There are alternate solutions to puzzles, with some of these solutions leading to consequences. For example, much earlier in the game the player can decide whether to defeat the Black Knight in a joust match. If the player refuses to do so, then the Black Knight kills one of the knights you are meant to find. So, Conquests of Camelot is good on a replayability scale. Speaking of the jousting match, it is difficult to defeat your opponent, but it can be done. The animation of the Black Knight falling off his horse look excellent.
Since the game has a medieval setting, the music blends in well with both the setting and what you are doing. It sounds more realistic coming from a Roland MT-32 than an AdLib. The sound effects are well designed. I like the sound effects coming from the aforementioned sound device, especially when Arthur rides around on his horse.
The BadI don't like are those death messages that allow you to Restore, Restart, or Quit. Whereas death messages in other Sierra games are often informative and humorous, this one just says the same thing. To make up for it, there is an image of worms crawling out of your skull which looks nice.

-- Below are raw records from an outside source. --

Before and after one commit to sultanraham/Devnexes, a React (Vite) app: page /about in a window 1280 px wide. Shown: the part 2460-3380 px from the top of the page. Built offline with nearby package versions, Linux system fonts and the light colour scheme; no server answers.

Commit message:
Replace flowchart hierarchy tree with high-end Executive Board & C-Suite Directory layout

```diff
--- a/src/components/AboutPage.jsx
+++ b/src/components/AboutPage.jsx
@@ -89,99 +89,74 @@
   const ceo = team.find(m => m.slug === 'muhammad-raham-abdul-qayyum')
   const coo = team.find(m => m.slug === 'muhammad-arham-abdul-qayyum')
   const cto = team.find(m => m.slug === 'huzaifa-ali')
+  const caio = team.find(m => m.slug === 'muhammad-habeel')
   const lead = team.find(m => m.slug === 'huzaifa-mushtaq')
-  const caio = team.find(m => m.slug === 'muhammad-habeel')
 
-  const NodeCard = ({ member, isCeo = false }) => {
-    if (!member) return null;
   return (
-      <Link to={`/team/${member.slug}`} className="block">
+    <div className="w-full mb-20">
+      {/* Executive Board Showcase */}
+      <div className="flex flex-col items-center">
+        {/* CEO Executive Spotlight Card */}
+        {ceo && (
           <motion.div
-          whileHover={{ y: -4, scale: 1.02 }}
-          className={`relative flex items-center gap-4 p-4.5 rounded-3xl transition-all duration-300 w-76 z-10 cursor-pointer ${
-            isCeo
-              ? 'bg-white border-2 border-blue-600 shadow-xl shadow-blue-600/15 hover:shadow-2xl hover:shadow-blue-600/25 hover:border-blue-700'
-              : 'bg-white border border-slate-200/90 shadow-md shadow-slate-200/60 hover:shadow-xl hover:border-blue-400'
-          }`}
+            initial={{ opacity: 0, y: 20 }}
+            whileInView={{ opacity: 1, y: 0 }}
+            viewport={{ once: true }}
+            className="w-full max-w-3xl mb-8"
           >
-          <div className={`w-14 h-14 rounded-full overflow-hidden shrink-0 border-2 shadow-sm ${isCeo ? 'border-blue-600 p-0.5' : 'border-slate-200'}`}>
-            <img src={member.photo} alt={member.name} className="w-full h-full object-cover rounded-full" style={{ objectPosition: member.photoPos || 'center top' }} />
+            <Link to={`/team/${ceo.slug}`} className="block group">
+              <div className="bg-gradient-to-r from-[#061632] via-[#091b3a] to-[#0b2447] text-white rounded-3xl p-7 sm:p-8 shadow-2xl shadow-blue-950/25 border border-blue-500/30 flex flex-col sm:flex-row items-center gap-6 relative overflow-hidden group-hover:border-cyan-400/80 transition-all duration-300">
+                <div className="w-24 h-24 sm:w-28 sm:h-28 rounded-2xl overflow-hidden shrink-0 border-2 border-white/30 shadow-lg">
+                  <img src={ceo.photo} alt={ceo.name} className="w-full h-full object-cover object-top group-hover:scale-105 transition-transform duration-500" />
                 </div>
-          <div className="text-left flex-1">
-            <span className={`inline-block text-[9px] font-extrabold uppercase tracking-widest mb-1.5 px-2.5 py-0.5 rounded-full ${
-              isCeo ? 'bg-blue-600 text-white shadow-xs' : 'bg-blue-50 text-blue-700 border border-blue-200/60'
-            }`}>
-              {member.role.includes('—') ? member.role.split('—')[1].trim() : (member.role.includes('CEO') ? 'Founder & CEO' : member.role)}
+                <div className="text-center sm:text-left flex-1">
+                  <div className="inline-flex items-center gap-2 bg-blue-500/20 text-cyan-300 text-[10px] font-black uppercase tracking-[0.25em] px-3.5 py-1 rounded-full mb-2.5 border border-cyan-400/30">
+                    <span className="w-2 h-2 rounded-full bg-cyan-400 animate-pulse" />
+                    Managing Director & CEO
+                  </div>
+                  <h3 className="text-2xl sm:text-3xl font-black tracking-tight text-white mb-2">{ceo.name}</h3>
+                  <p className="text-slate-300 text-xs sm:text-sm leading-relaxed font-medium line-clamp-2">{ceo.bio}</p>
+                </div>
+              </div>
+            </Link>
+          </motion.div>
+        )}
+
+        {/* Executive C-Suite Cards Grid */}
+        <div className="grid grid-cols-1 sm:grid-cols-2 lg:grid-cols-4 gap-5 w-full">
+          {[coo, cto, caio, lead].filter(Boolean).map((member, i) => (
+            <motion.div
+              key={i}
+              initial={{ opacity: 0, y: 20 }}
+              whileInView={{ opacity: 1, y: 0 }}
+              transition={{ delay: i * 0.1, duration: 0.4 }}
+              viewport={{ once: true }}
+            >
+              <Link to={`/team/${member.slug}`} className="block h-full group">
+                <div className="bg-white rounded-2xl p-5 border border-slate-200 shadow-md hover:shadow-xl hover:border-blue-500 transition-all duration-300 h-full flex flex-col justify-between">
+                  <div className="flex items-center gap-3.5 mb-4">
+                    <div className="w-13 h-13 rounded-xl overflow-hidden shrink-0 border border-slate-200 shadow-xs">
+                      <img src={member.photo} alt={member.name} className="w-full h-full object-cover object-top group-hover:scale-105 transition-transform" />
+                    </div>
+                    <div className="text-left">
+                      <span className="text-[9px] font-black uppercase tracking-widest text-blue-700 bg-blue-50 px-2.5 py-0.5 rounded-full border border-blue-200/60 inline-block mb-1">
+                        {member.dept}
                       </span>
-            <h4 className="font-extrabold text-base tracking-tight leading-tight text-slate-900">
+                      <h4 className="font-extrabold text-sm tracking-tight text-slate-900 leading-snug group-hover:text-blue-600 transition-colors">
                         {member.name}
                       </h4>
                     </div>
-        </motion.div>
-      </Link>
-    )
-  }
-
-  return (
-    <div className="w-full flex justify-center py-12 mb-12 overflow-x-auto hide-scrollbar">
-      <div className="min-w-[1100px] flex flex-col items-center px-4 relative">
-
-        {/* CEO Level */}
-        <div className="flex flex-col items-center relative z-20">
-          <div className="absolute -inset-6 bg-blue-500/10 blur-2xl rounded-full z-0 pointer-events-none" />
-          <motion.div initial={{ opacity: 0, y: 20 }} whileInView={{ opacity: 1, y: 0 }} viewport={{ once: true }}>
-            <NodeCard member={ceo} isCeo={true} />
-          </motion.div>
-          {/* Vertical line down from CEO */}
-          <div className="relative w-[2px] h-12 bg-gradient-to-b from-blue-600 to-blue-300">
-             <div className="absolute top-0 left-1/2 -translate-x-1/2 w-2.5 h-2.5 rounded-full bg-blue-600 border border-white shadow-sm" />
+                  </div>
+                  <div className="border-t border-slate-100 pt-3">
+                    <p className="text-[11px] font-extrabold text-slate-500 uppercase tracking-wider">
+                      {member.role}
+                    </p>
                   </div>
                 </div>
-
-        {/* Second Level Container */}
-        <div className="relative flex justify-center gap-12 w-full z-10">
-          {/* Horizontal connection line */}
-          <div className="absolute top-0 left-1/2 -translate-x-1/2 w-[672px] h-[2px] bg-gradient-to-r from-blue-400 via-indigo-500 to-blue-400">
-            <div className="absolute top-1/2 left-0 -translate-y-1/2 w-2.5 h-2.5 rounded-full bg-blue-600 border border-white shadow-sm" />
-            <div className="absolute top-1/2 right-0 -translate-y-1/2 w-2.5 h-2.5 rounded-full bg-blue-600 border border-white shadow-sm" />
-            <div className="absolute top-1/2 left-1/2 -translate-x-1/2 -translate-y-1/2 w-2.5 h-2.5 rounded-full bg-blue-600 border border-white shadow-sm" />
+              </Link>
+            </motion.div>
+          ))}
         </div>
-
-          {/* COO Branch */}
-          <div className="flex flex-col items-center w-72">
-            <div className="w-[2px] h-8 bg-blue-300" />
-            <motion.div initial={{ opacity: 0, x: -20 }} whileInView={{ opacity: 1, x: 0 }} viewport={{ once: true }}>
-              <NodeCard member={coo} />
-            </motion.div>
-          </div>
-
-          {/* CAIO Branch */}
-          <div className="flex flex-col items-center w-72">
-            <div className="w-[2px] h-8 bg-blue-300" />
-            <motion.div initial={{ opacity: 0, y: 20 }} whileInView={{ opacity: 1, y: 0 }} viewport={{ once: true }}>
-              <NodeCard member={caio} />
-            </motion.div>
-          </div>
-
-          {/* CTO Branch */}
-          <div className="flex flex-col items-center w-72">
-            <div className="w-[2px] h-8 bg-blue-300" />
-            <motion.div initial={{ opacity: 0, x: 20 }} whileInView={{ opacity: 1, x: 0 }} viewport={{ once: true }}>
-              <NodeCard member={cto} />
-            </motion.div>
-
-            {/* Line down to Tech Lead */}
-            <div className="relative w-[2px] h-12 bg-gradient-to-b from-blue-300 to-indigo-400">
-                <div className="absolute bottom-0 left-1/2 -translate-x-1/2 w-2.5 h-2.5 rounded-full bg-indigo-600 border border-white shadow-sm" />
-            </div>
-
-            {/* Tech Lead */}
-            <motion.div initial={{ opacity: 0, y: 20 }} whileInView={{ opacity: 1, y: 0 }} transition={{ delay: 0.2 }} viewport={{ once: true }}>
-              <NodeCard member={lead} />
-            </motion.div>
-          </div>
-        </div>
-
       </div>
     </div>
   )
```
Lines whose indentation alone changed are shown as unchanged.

I also didn't like the amount of copy protection in the game, which requires you to get out your Liber Ex Doctrina that came with the game to solve all of the game's puzzles.